The 2013 study shows that card payments--credit and debit--now account for more than two-thirds of all noncash payments, while the number of checks paid continued to decline. Other highlights include:
- The total number of noncash payments, excluding wire transfers, was 122.8 billion, a growth rate of 4.4 percent annually from 2009 to 2012. The rate of growth was down slightly from the previous 10 year (2003-2012) growth rate of 4.7 percent. The total value of noncash payments grew from $72.2 trillion in 2009 to just under $79 trillion in 2012.
- The number of credit card payments, which had shown a decline in the 2010 Study, grew at an annual rate of 7.6 percent from 2009 to 2012. Debit card payments grew at a rate of 7.7 percent over that same period.
- Automated Clearing House (ACH) growth slowed to 5.1 percent annually from 2009 to 2012, down from the average annual growth of 10.9 percent over the previous 10 years. From 2009 to 2012, the number of ACH payments as a percentage of total payments increased less than 1 percent while the value of ACH as a percentage of total noncash payments rose almost 10 percentage points, from 51.5 percent to 61.3 percent.
- The number of checks paid continues to decline, falling to 18.3 billion, less than half the number a decade earlier (37.3 billion). Checks are increasingly being deposited as images, with 17 percent being deposited as an image at the bank of first deposit versus 13 percent as reported in the 2010 Study.

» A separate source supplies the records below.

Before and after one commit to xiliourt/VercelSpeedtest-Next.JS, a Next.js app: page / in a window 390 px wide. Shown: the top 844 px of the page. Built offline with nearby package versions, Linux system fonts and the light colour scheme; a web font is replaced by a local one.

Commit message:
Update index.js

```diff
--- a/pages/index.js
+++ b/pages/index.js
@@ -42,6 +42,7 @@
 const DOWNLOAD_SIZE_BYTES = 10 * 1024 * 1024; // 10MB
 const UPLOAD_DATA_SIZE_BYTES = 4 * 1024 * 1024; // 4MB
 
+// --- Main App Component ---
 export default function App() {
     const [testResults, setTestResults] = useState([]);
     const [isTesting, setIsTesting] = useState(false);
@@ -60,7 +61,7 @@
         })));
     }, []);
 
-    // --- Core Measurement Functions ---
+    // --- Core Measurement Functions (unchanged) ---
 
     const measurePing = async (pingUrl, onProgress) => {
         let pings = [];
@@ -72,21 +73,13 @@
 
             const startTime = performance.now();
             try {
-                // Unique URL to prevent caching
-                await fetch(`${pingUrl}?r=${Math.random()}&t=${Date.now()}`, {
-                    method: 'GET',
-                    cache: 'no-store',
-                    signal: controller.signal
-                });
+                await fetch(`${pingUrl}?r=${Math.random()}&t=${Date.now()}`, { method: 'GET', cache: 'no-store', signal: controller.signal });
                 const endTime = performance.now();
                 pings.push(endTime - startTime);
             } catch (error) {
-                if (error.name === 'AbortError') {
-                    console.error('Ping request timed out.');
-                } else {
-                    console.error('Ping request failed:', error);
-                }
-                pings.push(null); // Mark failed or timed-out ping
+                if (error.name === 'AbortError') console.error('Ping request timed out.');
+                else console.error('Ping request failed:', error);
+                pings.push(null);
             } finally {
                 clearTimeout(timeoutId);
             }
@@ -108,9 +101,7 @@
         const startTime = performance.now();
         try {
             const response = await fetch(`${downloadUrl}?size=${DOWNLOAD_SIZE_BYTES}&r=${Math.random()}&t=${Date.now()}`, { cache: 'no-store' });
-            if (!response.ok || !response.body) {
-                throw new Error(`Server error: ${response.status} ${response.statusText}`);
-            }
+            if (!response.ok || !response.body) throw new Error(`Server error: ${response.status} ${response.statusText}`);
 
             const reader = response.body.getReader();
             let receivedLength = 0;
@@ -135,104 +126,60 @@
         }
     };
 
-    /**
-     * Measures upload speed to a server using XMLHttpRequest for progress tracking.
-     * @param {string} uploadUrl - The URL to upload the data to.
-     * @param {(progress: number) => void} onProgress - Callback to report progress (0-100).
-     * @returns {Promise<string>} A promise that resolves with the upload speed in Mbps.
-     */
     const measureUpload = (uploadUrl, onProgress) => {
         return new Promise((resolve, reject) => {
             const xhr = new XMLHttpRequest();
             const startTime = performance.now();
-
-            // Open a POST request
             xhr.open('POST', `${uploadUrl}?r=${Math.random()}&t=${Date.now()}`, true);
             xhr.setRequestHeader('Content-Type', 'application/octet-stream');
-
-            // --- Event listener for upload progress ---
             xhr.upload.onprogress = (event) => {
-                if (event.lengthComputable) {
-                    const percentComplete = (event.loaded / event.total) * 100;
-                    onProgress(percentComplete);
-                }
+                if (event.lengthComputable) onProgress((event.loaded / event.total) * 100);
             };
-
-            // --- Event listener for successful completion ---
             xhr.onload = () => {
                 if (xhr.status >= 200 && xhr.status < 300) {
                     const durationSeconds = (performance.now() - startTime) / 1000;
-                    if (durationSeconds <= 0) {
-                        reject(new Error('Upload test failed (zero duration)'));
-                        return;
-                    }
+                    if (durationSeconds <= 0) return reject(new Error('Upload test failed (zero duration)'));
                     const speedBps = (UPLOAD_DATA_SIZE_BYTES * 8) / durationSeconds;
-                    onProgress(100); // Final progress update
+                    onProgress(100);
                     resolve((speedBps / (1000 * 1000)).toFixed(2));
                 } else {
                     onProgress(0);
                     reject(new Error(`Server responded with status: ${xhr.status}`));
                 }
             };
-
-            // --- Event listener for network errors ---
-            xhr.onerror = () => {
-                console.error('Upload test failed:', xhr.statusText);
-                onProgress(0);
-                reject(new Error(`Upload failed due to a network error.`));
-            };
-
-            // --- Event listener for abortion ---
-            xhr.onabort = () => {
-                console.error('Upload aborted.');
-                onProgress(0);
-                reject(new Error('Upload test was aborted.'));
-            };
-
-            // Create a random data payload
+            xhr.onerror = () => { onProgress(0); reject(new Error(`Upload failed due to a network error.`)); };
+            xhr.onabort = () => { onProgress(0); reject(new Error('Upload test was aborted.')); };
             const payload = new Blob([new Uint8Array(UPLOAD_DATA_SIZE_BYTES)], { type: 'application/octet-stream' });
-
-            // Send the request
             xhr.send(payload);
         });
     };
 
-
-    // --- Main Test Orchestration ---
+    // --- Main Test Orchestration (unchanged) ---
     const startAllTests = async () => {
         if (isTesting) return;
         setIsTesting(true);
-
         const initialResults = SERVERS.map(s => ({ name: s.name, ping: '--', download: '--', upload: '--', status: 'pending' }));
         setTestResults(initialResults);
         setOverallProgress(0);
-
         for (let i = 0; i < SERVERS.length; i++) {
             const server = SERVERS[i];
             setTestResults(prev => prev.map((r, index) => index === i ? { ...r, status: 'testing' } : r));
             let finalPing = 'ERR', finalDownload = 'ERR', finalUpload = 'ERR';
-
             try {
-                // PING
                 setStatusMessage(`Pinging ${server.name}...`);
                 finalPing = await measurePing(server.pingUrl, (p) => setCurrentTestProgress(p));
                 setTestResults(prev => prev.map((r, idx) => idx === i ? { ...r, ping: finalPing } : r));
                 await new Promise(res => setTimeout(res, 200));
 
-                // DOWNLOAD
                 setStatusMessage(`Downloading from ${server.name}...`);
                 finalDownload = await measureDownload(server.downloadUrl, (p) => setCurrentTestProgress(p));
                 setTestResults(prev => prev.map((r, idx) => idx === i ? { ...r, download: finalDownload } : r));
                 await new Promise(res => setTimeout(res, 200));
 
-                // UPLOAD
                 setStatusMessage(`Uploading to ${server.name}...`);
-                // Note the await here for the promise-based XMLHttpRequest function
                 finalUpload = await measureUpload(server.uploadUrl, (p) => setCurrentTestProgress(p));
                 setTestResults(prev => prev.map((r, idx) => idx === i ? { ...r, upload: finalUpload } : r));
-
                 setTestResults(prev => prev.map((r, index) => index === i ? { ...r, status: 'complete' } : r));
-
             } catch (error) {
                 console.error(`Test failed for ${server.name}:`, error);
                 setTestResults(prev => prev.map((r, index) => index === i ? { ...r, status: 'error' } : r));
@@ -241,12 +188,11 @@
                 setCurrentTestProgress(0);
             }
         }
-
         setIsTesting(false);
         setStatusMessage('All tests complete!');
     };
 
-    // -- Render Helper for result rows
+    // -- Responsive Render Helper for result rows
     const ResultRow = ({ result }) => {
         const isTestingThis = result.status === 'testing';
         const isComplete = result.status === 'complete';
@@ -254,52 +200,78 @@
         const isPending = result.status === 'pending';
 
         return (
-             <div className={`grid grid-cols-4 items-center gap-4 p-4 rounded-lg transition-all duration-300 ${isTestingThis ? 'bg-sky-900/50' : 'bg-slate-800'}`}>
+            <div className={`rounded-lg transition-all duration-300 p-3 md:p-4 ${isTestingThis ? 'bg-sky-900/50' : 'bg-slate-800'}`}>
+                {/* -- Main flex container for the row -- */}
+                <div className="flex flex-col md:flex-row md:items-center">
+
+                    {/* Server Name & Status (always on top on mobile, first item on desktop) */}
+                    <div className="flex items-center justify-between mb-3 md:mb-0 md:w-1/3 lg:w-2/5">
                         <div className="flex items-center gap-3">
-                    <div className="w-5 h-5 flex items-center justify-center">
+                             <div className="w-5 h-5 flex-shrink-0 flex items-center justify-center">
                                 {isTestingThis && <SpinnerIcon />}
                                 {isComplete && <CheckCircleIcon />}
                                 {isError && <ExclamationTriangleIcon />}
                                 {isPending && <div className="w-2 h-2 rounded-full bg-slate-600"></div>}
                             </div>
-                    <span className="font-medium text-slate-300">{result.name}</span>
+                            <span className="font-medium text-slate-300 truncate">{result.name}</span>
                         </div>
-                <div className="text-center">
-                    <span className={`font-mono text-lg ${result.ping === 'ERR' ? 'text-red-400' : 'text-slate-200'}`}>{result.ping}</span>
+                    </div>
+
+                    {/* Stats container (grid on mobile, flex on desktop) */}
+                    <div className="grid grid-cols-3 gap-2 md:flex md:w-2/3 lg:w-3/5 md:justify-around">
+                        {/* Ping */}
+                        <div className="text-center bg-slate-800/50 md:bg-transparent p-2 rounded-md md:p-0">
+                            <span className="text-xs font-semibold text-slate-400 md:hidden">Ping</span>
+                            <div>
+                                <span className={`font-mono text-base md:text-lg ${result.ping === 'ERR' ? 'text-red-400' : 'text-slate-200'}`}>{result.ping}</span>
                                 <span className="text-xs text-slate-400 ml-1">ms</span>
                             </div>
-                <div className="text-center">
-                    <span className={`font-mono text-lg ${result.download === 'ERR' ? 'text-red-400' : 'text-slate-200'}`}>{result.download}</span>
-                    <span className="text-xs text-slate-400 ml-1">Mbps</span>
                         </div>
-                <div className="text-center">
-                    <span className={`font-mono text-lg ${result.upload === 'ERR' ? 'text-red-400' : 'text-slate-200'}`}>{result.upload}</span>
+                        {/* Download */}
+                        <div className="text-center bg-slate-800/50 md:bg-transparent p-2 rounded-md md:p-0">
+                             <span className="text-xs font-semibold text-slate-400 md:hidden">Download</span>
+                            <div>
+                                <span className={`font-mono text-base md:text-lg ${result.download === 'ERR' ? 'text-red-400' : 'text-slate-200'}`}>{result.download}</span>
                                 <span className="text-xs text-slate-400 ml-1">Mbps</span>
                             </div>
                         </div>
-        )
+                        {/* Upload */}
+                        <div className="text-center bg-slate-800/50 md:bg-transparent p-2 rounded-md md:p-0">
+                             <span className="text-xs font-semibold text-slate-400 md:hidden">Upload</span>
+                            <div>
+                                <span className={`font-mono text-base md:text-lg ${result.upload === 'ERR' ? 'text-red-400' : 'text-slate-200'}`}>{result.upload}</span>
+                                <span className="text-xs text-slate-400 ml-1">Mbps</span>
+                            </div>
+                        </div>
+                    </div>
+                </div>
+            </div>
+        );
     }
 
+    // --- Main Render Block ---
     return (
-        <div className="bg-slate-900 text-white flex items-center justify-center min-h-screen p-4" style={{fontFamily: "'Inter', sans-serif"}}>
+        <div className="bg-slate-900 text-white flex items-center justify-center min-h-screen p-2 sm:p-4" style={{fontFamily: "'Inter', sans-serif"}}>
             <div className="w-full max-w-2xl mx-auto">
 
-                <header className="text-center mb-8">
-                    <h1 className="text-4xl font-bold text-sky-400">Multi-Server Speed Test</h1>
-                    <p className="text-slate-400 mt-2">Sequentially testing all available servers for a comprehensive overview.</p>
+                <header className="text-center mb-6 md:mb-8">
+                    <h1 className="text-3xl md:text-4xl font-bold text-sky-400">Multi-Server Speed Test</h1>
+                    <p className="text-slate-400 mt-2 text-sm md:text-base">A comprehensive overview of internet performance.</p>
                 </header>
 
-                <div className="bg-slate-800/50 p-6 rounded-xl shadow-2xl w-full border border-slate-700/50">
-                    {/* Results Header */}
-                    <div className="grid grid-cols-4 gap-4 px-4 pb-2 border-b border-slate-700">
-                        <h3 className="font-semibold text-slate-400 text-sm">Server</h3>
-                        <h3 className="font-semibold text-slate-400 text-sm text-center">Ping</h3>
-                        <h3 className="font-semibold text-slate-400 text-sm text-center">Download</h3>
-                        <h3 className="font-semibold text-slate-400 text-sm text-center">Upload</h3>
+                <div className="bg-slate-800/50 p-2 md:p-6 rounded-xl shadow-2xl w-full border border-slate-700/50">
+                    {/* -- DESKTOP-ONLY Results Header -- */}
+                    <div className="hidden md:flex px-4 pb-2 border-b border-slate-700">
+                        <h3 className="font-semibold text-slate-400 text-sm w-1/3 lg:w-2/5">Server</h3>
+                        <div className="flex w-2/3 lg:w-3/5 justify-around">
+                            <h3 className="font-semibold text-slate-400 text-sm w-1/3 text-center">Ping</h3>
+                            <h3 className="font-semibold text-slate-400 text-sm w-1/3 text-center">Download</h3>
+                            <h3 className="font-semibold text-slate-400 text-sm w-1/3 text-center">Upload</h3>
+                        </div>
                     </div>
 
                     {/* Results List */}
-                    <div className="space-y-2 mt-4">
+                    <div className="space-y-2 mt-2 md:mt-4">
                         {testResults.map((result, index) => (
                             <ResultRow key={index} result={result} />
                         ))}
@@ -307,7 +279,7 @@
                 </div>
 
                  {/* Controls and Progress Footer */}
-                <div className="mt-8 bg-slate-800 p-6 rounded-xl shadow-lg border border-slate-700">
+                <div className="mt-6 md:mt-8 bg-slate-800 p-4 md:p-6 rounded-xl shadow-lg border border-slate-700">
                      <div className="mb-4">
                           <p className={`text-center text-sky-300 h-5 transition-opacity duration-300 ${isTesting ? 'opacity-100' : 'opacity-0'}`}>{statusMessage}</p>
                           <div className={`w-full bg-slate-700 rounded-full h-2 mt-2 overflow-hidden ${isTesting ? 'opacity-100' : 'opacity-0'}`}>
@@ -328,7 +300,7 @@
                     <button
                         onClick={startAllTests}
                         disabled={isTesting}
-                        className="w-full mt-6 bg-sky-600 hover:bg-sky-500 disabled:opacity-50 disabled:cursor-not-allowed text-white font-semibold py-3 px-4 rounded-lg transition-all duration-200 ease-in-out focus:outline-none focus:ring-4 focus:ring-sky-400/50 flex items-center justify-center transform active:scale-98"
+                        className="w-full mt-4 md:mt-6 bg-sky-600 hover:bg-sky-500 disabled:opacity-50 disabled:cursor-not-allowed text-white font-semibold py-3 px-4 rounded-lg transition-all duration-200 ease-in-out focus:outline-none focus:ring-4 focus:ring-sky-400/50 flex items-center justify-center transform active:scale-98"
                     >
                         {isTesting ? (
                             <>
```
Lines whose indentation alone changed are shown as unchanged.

- The 2013 Study estimates that there were 31.1 million unauthorized payment transactions in 2012, with a value of $6.1 billion.